▸ **Exercise aim**:
Wherever "topic" turns up in the entries, copy out the line that holds it.

□ □ □

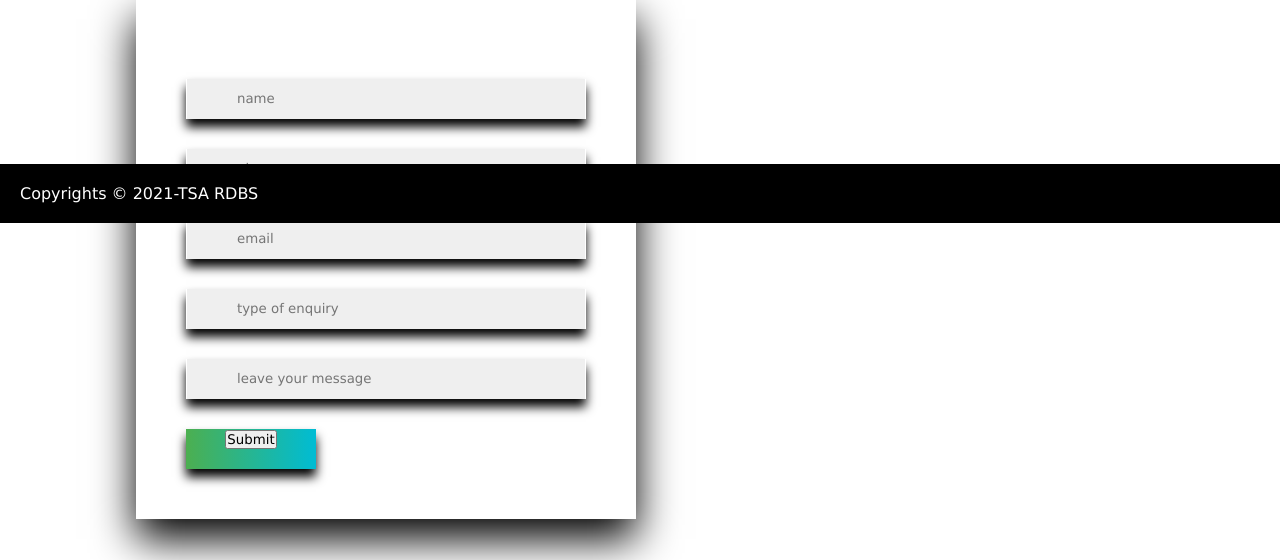
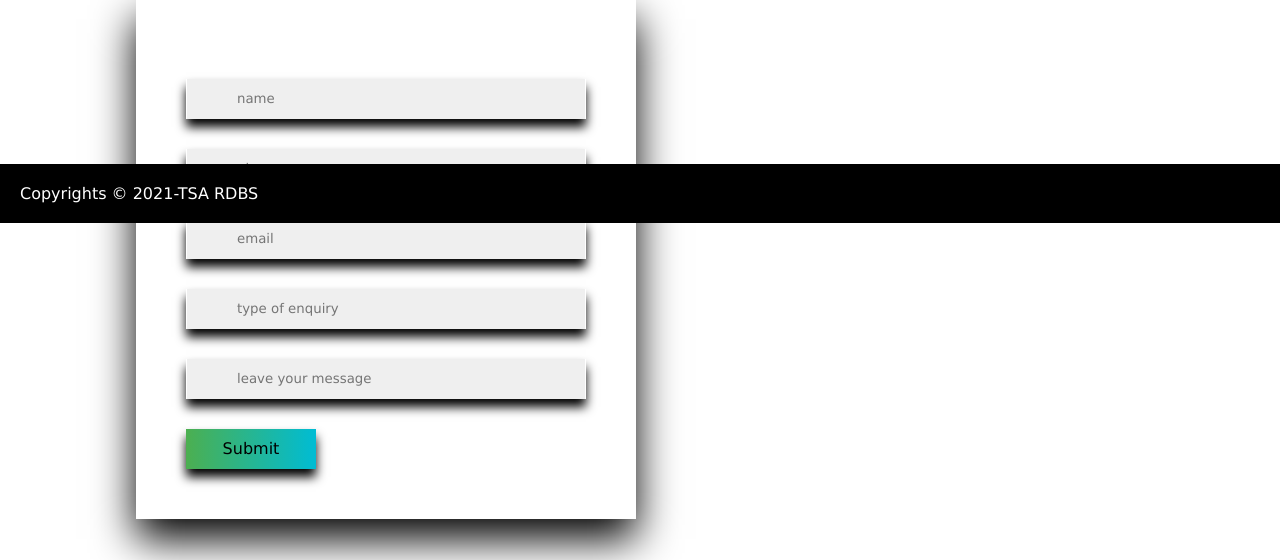
Before and after one commit to crescent0001/JL-Ted-SMEs-blog, a Django app: page /about.html in a window 1280 px wide. Shown: the part 577-1137 px from the top of the page. Run offline with Django 3.2, Linux system fonts and the light colour scheme.

Commit message:
Submit button fix

```diff
--- a/Demo Project/JannetLee/templates/about.html
+++ b/Demo Project/JannetLee/templates/about.html
@@ -102,7 +102,7 @@
       padding-left: 50px;
     }
 
-    .form-button {
+    .form-button button {
       width: 130px;
       height: 40px;
       margin-left: 10%;
```
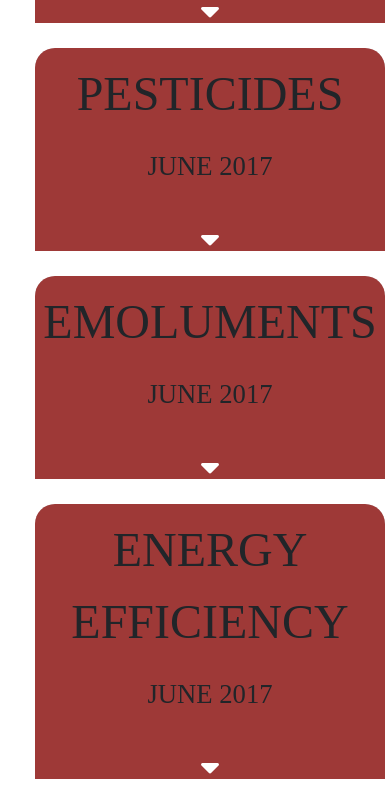
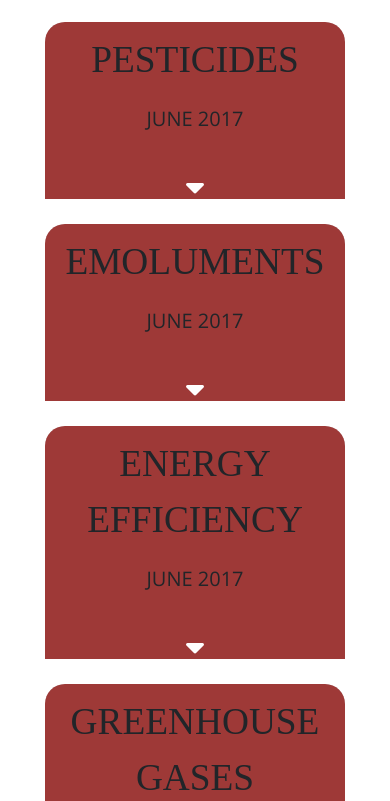
Before and after one commit to ashleyoconnor/frosh-lawsuits, a plain HTML site: page index.html in a window 390 px wide. Shown: the part 727-1528 px from the top of the page. Drawn offline with nearby package versions, Linux system fonts and the light colour scheme; a script that the page names is missing.

Commit message:
type-font change

```diff
--- a/index.html
+++ b/index.html
@@ -24,6 +24,7 @@ HOW TO USE THIS TEMPLATE
 
   <!-- Google Fonts Poppins and PT Serif -->
   <link href="https://fonts.googleapis.com/css?family=PT+Serif:400,700|Poppins:400,700" rel="stylesheet">
+  <link href="https://fonts.googleapis.com/css?family=Open+Sans" rel="stylesheet">
 
   <!-- Our custom stylesheet -->
   <link rel="stylesheet" href="style.css">
@@ -691,7 +692,8 @@ HOW TO USE THIS TEMPLATE
 
 				<div class="headersection">
 					<p class="topic">GREENHOUSE GAS MEASURE</p>
-					<p class="date">SEPTEMBER/OCTOBER 2017</p>
+					<p class="date">SEPTEMBER,<br>
+						OCTOBER 2017</p>
 					<div class="up-down" onclick="myFunction(10)"><i class="fas fa-sort-down fa-2x"></i></div>
 				</div>
 
--- a/style.css
+++ b/style.css
@@ -99,7 +99,8 @@ img {
 
 .topic {
 	font-family: Perpetua Titling MT;
-	font-size:36pt;
+	font-weight:500;
+	font-size:35pt;
 	text-align:center;
 	padding-top:10px;
 	padding-left:5px;
@@ -108,10 +109,11 @@ img {
 }
 
 .date {
-	font-family: Myriad Pro;
-	font-size: 20pt;
+	font-family: 'Open Sans', sans-serif;
+	font-size: 18pt;
 	text-align:center;
 	padding-bottom:15px;
+	font-weight:light 300;
 }
 
 .plaintiff {
@@ -148,3 +150,32 @@ img {
 #contraception {
 	font-size:28pt;
 }
+
+
+
+/*MEDIA Q'S HERE*/
+@media (max-width: 576px) {
+	.box {
+		width:300px;
+	}
+
+	.topic {
+		font-size:28pt;
+	}
+
+	.date {
+		font-size:15pt;
+	}
+
+	.description {
+		font-size: 12pt;
+	}
+	.plaintiff {
+		font-size: 15pt;
+	}
+
+	img {
+		width:50px;
+	}
+
+}
```
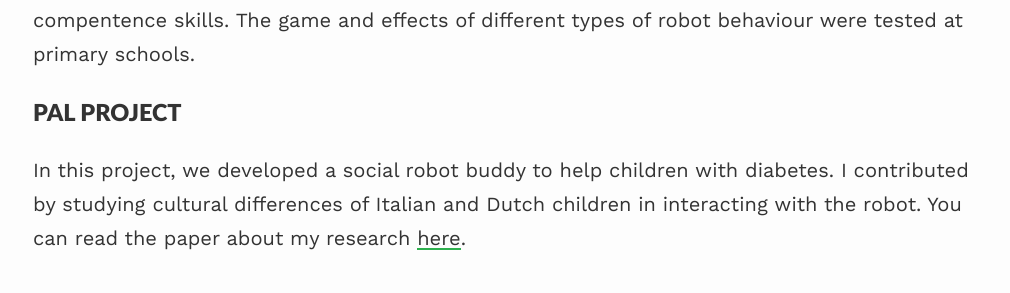
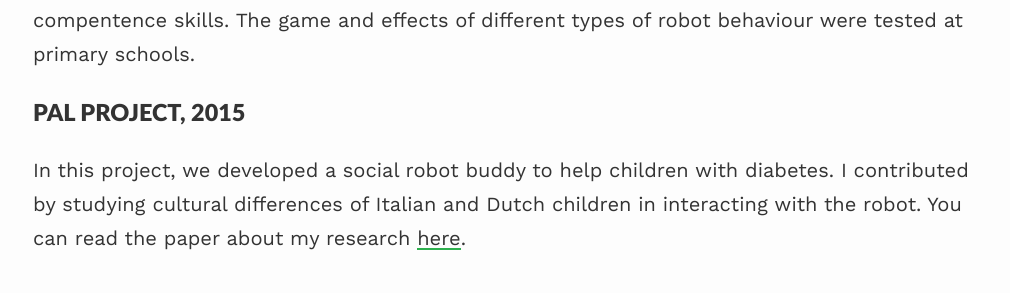
Before and after one commit to ANeerincx/website, a Jekyll site: the page built from _pages/projects.md, in a window 1280 px wide. Shown: the part 812-1105 px from the top of the page, without its empty margins (132-1142 px from the left). Built offline with Jekyll 4.4.1, drawn with Linux system fonts in a browser that asks for light colours; nearby versions of some CDN libraries.

Commit message:
Update projects.md

```diff
--- a/_pages/projects.md
+++ b/_pages/projects.md
@@ -14,5 +14,5 @@ Het centrum voor jeugd en gezin (CJG Capelle) provides a broad range of child an
 ### RESEARCH VISIT AT GAIPS LAB, INESC-ID / INSTITUTO SUPERIOR TÉCNICO, LISBON, PORTUGAL, 2023
 In this project, we designed a game played with a social robot to teach children about emotions. The end goal of the game is to help children in developing their emotional compentence skills. The game and effects of different types of robot behaviour were tested at primary schools.
 
-### PAL PROJECT
+### PAL PROJECT, 2015
 In this project, we developed a social robot buddy to help children with diabetes. I contributed by studying cultural differences of Italian and Dutch children in interacting with the robot. You can read the paper about my research [here](https://ieeexplore.ieee.org/abstract/document/7451818).
```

□ □ □

▸ **Task output**:
 					<p class="topic">GREENHOUSE GAS MEASURE</p>
 .topic {
+	.topic {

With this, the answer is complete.